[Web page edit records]

^^^^^^^^^^^^^^^^

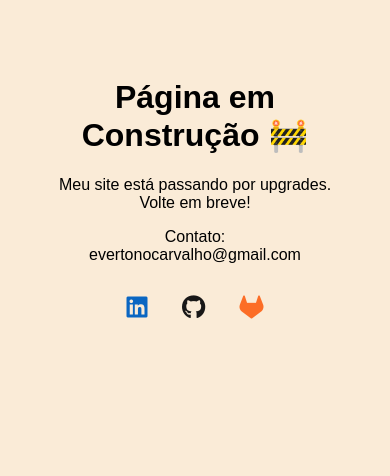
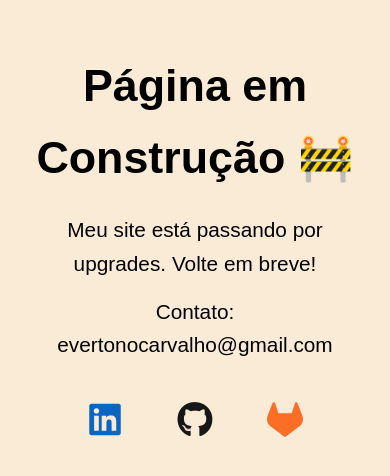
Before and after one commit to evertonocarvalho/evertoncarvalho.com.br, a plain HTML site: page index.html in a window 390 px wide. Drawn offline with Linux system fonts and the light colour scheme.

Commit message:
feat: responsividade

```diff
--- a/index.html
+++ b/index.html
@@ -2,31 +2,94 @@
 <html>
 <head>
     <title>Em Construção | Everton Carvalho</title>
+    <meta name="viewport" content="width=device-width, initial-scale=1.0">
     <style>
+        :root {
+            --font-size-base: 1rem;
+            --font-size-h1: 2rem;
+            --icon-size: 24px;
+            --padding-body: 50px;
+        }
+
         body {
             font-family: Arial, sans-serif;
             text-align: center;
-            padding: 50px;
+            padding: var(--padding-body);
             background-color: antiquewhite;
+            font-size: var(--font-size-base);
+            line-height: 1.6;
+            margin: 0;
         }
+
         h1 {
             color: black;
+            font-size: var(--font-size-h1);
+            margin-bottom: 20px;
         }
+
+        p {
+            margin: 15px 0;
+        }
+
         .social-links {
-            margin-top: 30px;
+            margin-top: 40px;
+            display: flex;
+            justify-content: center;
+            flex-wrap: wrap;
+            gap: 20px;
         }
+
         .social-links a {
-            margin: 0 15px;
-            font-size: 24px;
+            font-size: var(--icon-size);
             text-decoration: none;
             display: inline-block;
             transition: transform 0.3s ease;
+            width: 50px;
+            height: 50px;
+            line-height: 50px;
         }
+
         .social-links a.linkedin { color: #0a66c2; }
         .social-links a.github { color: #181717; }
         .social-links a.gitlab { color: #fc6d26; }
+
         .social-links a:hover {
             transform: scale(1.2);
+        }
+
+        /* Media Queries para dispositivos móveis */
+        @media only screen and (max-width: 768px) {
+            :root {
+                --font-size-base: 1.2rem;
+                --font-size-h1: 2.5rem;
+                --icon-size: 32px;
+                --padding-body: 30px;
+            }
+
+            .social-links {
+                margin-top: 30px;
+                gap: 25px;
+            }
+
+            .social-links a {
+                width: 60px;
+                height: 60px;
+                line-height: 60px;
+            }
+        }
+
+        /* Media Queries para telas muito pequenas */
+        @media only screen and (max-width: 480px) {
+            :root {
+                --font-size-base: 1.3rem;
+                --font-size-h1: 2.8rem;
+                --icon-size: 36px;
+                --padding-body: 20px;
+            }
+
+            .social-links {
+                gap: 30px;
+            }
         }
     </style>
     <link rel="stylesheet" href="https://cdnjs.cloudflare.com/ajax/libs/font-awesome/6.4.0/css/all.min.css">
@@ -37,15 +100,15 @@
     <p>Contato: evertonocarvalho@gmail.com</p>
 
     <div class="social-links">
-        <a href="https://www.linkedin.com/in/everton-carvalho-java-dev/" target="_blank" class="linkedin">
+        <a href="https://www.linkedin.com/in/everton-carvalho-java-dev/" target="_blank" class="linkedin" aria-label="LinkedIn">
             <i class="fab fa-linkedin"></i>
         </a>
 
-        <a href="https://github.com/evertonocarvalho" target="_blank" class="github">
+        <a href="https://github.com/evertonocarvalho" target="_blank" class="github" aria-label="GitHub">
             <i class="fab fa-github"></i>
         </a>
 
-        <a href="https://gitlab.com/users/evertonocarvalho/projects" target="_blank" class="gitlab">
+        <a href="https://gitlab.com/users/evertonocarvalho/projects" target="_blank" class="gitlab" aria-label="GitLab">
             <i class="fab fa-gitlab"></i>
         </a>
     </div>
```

^^^^^^^^^^^^^^^^

Using the entries above, state the number of lines that include "margin". Add nothing else.

Problem solution » 7